It’s your employer’s responsibility to provide proper training and safety equipment to help you and your coworkers stay safe. Oil workers may be prone to certain types of injuries if an explosion or accident occurs — injuries that are not as common in other industries. If you’re involved in a workplace accident that results in injury, the top priority is always to seek immediate medical attention.
Transportation is risky in the oil industry
Many workers in Texas and throughout the United States suffer injury in motor vehicle accidents on the job. As an oil worker, you may be at high risk for this type of injury. Due to the remote locations of most rigs, as well as the fact that vehicles are often loaded with combustible materials, transportation safety should be high on the list when your employer provides training.

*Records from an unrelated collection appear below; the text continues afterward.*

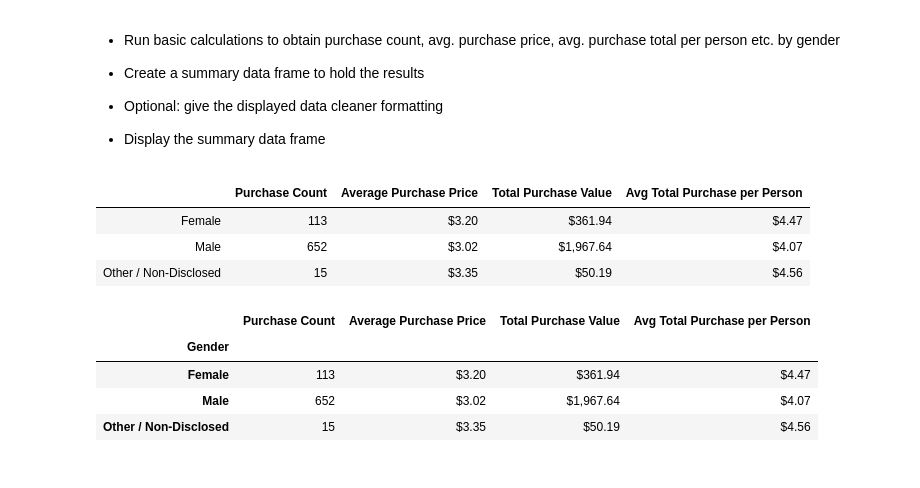
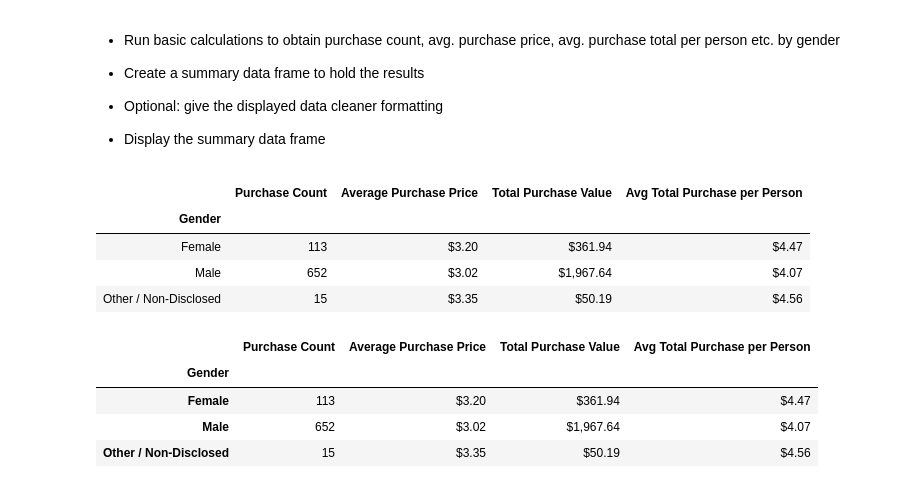
Before and after one commit to Jhyrryl/homework, a Jupyter notebook: pandas-challenge/HeroesOfPymoli/HeroesOfPymoli.ipynb, the cells around one changed output. Saved outputs shown, nothing was run; the diff lists cells and outputs as text; code cells hidden in the pictures.

```diff
--- a/pandas-challenge/HeroesOfPymoli/HeroesOfPymoli.ipynb
+++ b/pandas-challenge/HeroesOfPymoli/HeroesOfPymoli.ipynb
@@ -72,17 +72,18 @@ summary
 
 * Percentage and Count of Other / Non-Disclosed
 # %%
-g = purchase_data.groupby(['Gender'])
+gender_data = purchase_data.copy()
+g = gender_data.groupby(['Gender'])
 
 gender_uniques = g['SN'].unique()
 gender_counts = gender_uniques.apply(lambda x: len(x))
 gender_percs = gender_counts.apply(lambda x: f"{x / total_players * 100 : .2f}%")
 
 gender_index = ["Male", "Female", "Other / Non-Disclosed"]
-gender_results = [ [gender_counts[ndx], gender_percs[ndx]] for ndx in gender_index ]
-gender_columns = ["Total Count", "Percentage of Players"]
+gender_results = [[ndx, gender_counts[ndx], gender_percs[ndx]] for ndx in gender_index ]
+gender_columns = ["Gender", "Total Count", "Percentage of Players"]
 
-gender_summary = pd.DataFrame.from_records(gender_results, index=gender_index, columns=gender_columns)
+gender_summary = pd.DataFrame.from_records(gender_results, index='Gender', columns=gender_columns)
 gender_summary
 # %% [output]
 |  | Total Count | Percentage of Players |
@@ -114,21 +116,24 @@ gender_summary
 # %%
 def dollarize(n):
     return f"${n:,.2f}"
+
 purchase_counts = g['Price'].count()
 purchase_sums = g['Price'].sum()
 purchase_avgs = g['Price'].mean()
 purchase_pers = purchase_sums / gender_counts
 
-purchase_columns = ["Purchase Count", "Average Purchase Price", "Total Purchase Value", "Avg Total Purchase per Person"]
-data = {}
+purchase_columns = ["Gender", "Purchase Count", "Average Purchase Price", "Total Purchase Value", "Avg Total Purchase per Person"]
+data = []
 gender_index.sort()
 for ndx in gender_index:
-    data[ndx] = [purchase_counts[ndx], dollarize(purchase_avgs[ndx]), dollarize(purchase_sums[ndx]), dollarize(purchase_pers[ndx])]
+    r = [ndx, purchase_counts[ndx], dollarize(purchase_avgs[ndx]), dollarize(purchase_sums[ndx]), dollarize(purchase_pers[ndx])]
+    data.append(r)
 
-gender_analysis = pd.DataFrame.from_dict(data, orient='index', columns=purchase_columns)
+gender_analysis = pd.DataFrame.from_records(data, index='Gender', columns=purchase_columns)
 gender_analysis
 # %% [output]
 |  | Purchase Count | Average Purchase Price | Total Purchase Value | Avg Total Purchase per Person |
+| Gender |  |  |  |  |
 | Female | 113 | $3.20 | $361.94 | $4.47 |
 | Male | 652 | $3.02 | $1,967.64 | $4.07 |
 | Other / Non-Disclosed | 15 | $3.35 | $50.19 | $4.56 |
```
Also changed, not shown: parts of 7 cells of this notebook.
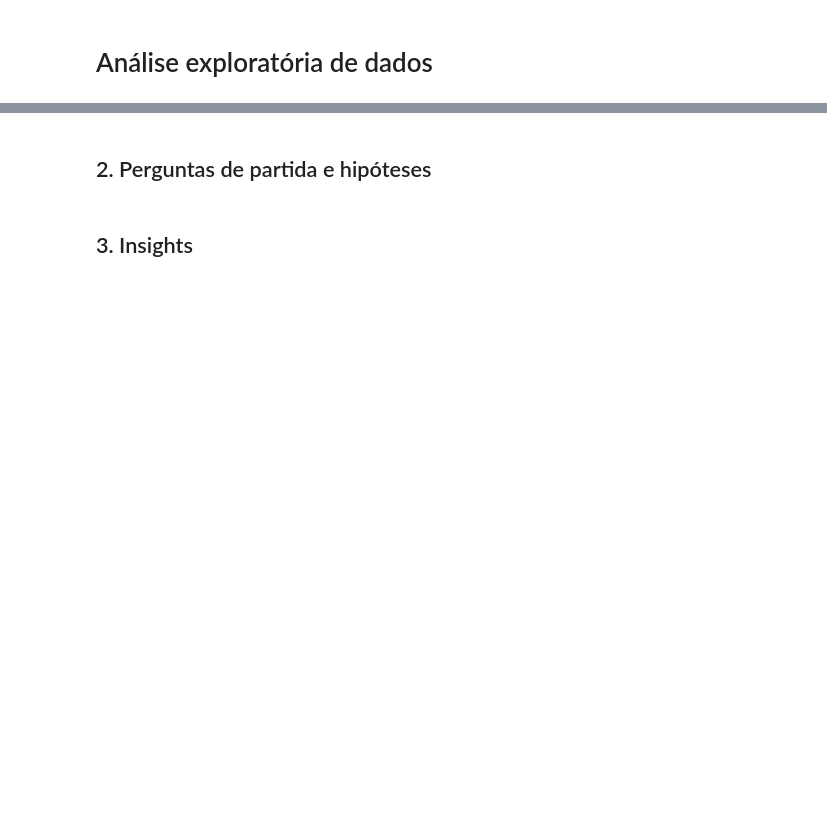
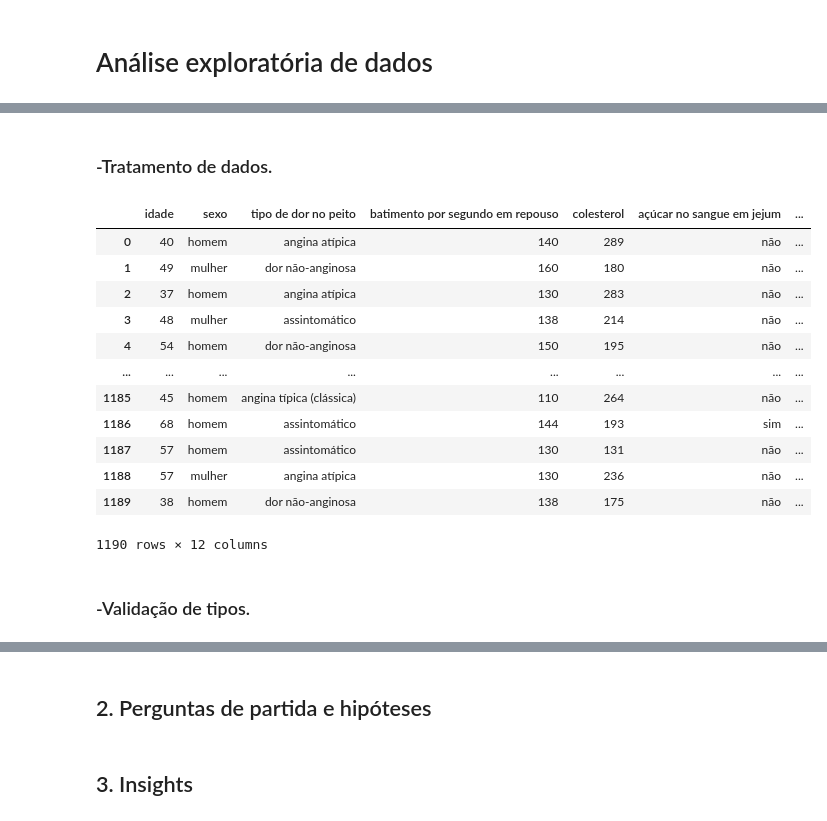
Before and after one commit to atlantico-academy/equipe8-2024.3, a Jupyter notebook: notebooks/01-exploratory_data_analysis.ipynb, the cells around one changed output, grey strips where cells are left out. Drawn from its saved outputs; the diff is of its cells as text; code cells hidden in the pictures; blank space fills up the shorter version.

```diff
--- a/notebooks/01-exploratory_data_analysis.ipynb
+++ b/notebooks/01-exploratory_data_analysis.ipynb
@@ -61,0 +72,71 @@ df
+# %% [markdown]
+### -Tratamento de dados.
+# %%
+## Mudando nome de colunas.
+df.rename(columns = {
+            "age" : "idade",
+            "sex" : "sexo",
+            "chest pain type" : "tipo de dor no peito",
+            "resting bp s" : "batimento por segundo em repouso",
+            "cholesterol" : "colesterol",
+            "fasting blood sugar" : "açúcar no sangue em jejum",
+            "resting ecg" : "ECG em repouso",
+            "max heart rate" : "taxa de batimentos máxima",
+            "exercise angina" : "angina em exercício",
+            "oldpeak" : "depressão do segmento ST",
+            "ST slope" : "inclinação do segmento ST",
+            "target" : "alvo"
+            }, inplace = True)
+
+## Substituindo valores com replace.
+df.replace({'sexo':{
+            0: 'mulher',
+            1: 'homem'
+            }}, inplace = True)
+df.replace({'tipo de dor no peito':{
+            1: 'angina típica (clássica)',
+            2: 'angina atípica',
+            3: 'dor não-anginosa',
+            4: 'assintomático'
+            }}, inplace = True)
+df.replace({'açúcar no sangue em jejum':{
+            0: 'não',
+            1: 'sim'
+            }}, inplace = True)
+df.replace({'ECG em repouso':{
+            0: 'normal',
+            1: 'anormalidade de onda ST-T',
+            2: 'hipertrofia ventrícular esquerda provável (LVH)'
+            }}, inplace = True)
+df.replace({'angina em exercício':{
+            0: 'não',
+            1: 'sim'
+            }}, inplace = True)
+df.replace({'inclinação do segmento ST':{
+            1: 'cima',
+            2: 'plano',
+            3: 'baixo'
+            }}, inplace = True)
+df.replace({'inclinação do segmento ST':{
+            0: 'não-cardíaco',
+            1: 'cardíaco'
+            }}, inplace = True)
+
+## Validação do DataFrame.
+display(df)
+# %% [output]
+|  | idade | sexo | tipo de dor no peito | batimento por segundo em repouso | colesterol | açúcar no sangue em jejum | ... |
+| 0 | 40 | homem | angina atípica | 140 | 289 | não | ... |
+| 1 | 49 | mulher | dor não-anginosa | 160 | 180 | não | ... |
+| 2 | 37 | homem | angina atípica | 130 | 283 | não | ... |
+| 3 | 48 | mulher | assintomático | 138 | 214 | não | ... |
+| 4 | 54 | homem | dor não-anginosa | 150 | 195 | não | ... |
+| ... | ... | ... | ... | ... | ... | ... | ... |
+| 1185 | 45 | homem | angina típica (clássica) | 110 | 264 | não | ... |
+| 1186 | 68 | homem | assintomático | 144 | 193 | sim | ... |
+| 1187 | 57 | homem | assintomático | 130 | 131 | não | ... |
+| 1188 | 57 | mulher | angina atípica | 130 | 236 | não | ... |
+| 1189 | 38 | homem | dor não-anginosa | 138 | 175 | não | ... |
+1190 rows × 12 columns
+# %% [markdown]
+### -Validação de tipos.
```
Also changed, not shown: parts of 16 cells of this notebook, 1 other file.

Proper machine maintenance is a high priority
On an oil rig, you likely come in contact with heavy machinery, in particular high-pressured systems that may fail or malfunction at any time. One of the most common types of injuries that exist in your line of work occurs if you or another rig worker get between, stuck in or struck by heavy machinery.
If your employer sees to it that those assigned to such jobs are conducting proper machine maintenance and safety checks, you can greatly reduce your risk for on-the-job injuries. Employers can also take precautions, such as by providing workers with brightly colored clothing that contrasts the color of the machines they are working near to make them highly visible to machine operators.
Stay updated on your fire safety skills
Working on an oil rig typically involves exposure to various types of gases. Gases in extraction or drilling equipment are, of course, flammable and can cause severe damage to surrounding areas or people if an explosion occurs. If you’re working in an area where you’ve detected hydrocarbons, the risk increases because static electricity may be enough to ignite a fire.
Fire safety on oil rigs should always include workers wearing flame-resistant clothing. Your employer probably informed you that safety experts also recommend wearing respirators to prevent toxic gas inhalation. If an on-the-job accident occurs that causes you injury, it’s important to obtain immediate medical care and to understand how to navigate the workers’ compensation system.